Speakers say after mass shootings in Uvalde and even back to Parkland and Columbine, they want to feel safer inside of their schools. People had signs, some reading ‘ban guns not books,’ others saying ‘protect kids not guns,’ all of those people just trying to get their message across.

“I didn’t just figuratively survive high school, I literally made it through alive, and that’s something many Americans can’t say,” one speaker said.

The rally was organized entirely by high school students who are begging for change.

“How do people not see a problem with the fact that 19 students in Uvalde didn’t even graduate elementary school?” an organizer asked the crowd.

Many speakers said the obligation to protect their own lives inside of school has now fallen on teenagers, who are often seen as too young to understand gun law complexities.
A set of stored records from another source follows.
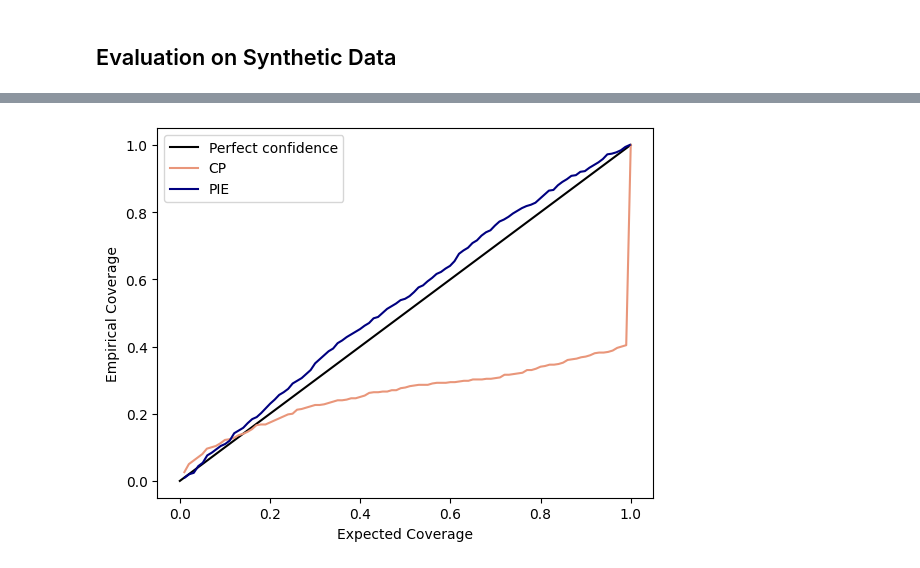
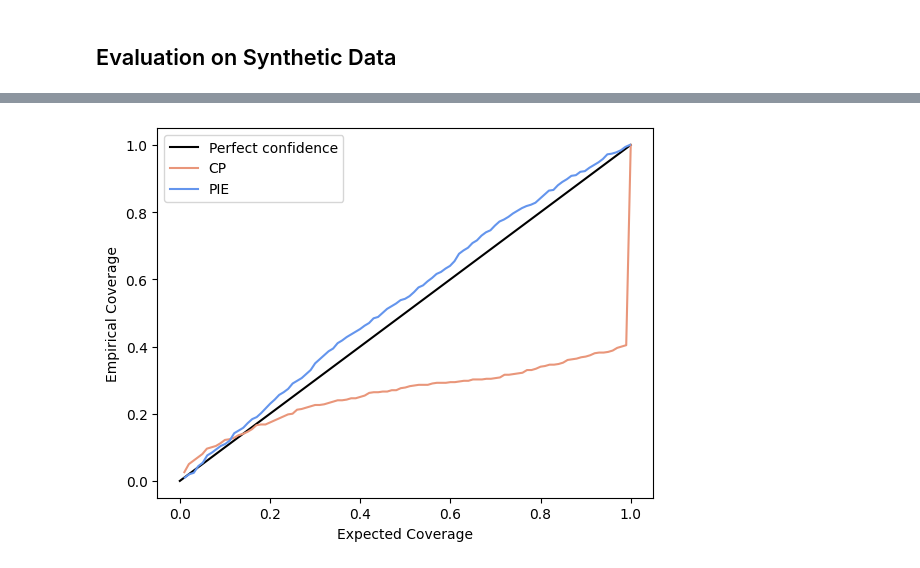
Before and after one commit to nadavbennun1/collective_posterior, a Jupyter notebook: test collective.ipynb, the cells around one changed output, grey strips where cells are left out. Cells and saved outputs as stored; diff of their text form; code cells hidden in the pictures.

```diff
--- a/test collective.ipynb
+++ b/test collective.ipynb
@@ -274,22 +303,22 @@ plot_accuracy(cp_acc, ax, color='darksalmon')
 # %%
 # Coverage
 
 def plot_covs(covs, ax, label, color):
     H,X1 = np.histogram(covs, bins = 100, normed = True)
     dx = X1[1] - X1[0]
     F1 = np.cumsum(H)*dx
     ax.plot(X1[1:], F1, label = label, color=color)
 
     ax.set_xlabel('Expected Coverage')
     ax.set_ylabel('Empirical Coverage')
     ax.legend()
     return
 
 fig, ax = plt.subplots()
 ax.plot(np.linspace(0,1,100),np.linspace(0,1,100), color='k', label='Perfect confidence')
 covs = pd.read_csv(f'{model}/tests/covs_{model}.csv', index_col=0, dtype='float')
 plot_covs(covs,ax,label='CP',color='darksalmon')
 covs_iid = pd.read_csv(f'{model}/tests/covs_{model}_iid.csv', index_col=0, dtype='float')
-plot_covs(covs_iid,ax,label='PIE',color='navy')
+plot_covs(covs_iid,ax,label='PIE',color='cornflowerblue')
 # %% [output]
-[figure, old version]
+[figure, new version]
```
Also changed, not shown: parts of 16 cells of this notebook, 1 other file.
“If we are old enough to practice lockdown drills, we are old enough to make change,” one speaker said.

Parents at the rally say they just want a safer future for their kids.

“I think there’s a lot we could be doing to protect our kids and our families, and it’s hard for me to look at these guys in the eyes and tell them we’re doing everything to keep them safe when our country chooses to do anything other than protect guns,” Brian Eichner, who came with his young children, said.

One sign in the crowd reading in a child’s handwriting, ‘If my puppies can’t come to school, why can guns?’ showing that even the youngest generations want change.

“Like no guns,” fifth grader Becca Yaiek-Eichner said.

Organizers say they’re fighting for change now so future generations don’t normalize mass shootings or students dying in schools.

“My generation has been given the nickname ‘the lockdown generation,’ and I swear it ends with us,” a speaker said.

Many students pointed out that they have either recently or will soon turn 18, and they say they’re eager to take their concerns to the ballot box and vote.